Mr. Collins added, "Sometimes we need the unvarnished perspective of students to remind us how unjust it is that one in eight people in our country live in poverty. CCHD is working every day to help the poor empower themselves and help the non-poor to expand opportunities for those with such limited access to them."
Honorable mentions will be presented to Josh Crump and Mike Boudreau, graduates of Fr. Lopez Catholic High School, Orlando, Florida, in the Diocese of Orlando (visual arts); Tim Mack, St. Raymond School, Mount Prospect, Illinois, in the Archdiocese of Chicago (literature); Alexandra Trevino, Monroe Catholic High School, Fairbanks, Alaska, in the diocese of Fairbanks (audio); Lydia Zibelman, Villa Maria Academy, Erie, Pennsylvania, in the Diocese of Erie (visual arts) and Rachel DeOrnellis, Amber Dudenhoeffer and Lesley Wesley, St. Mary School, Frankenstein, Missouri, in the Diocese of Jefferson City (visual arts). Rachel DeOrnellis is the sister of one of the grand prize winners in the 2003-2004 Multi-Media Youth Arts contest, Megan DeOrnellis.
The theme for CCHD's 2006-07 Multi-Media Youth Arts Contest is "This is Life in Poverty in the U.S.A." Catholic young people in grades 7-12 are invited to submit entries. Contest materials are available on the internet: http://www.usccb.org/cchd/contestmaterials.shtml
The Catholic Campaign for Human Development is the domestic anti-poverty and social justice program of the U.S. Catholic Bishops. With the support of Catholic parishioners, it has provided grants to more than 4,000 community and economic development projects over the past 37 years. The annual CCHD collection is taken up in most Catholic parishes in the United States on the weekend before Thanksgiving. This year the national collection date is November 18-19.

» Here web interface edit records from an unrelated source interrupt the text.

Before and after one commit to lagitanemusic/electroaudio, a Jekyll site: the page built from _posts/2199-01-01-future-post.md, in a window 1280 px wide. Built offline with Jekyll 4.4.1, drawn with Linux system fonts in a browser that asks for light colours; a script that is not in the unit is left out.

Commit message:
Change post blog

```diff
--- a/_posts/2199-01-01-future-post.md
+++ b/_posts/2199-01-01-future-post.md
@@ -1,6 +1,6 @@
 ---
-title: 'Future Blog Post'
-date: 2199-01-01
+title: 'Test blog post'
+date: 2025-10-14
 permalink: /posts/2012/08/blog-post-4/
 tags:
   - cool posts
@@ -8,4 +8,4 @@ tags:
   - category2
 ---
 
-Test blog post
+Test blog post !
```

Editors: A jpg file of the winning entry is available by contacting Barbara Stephenson (email@example.com) or Mike Poulin (firstname.lastname@example.org) at CCHD. Additional information about the contest and other CCHD initiatives for Catholic youth and young adults is available at the CCHD website http://www.usccb.org/cchd/youth.shtml or by calling Mike Poulin at (202) 541-3297.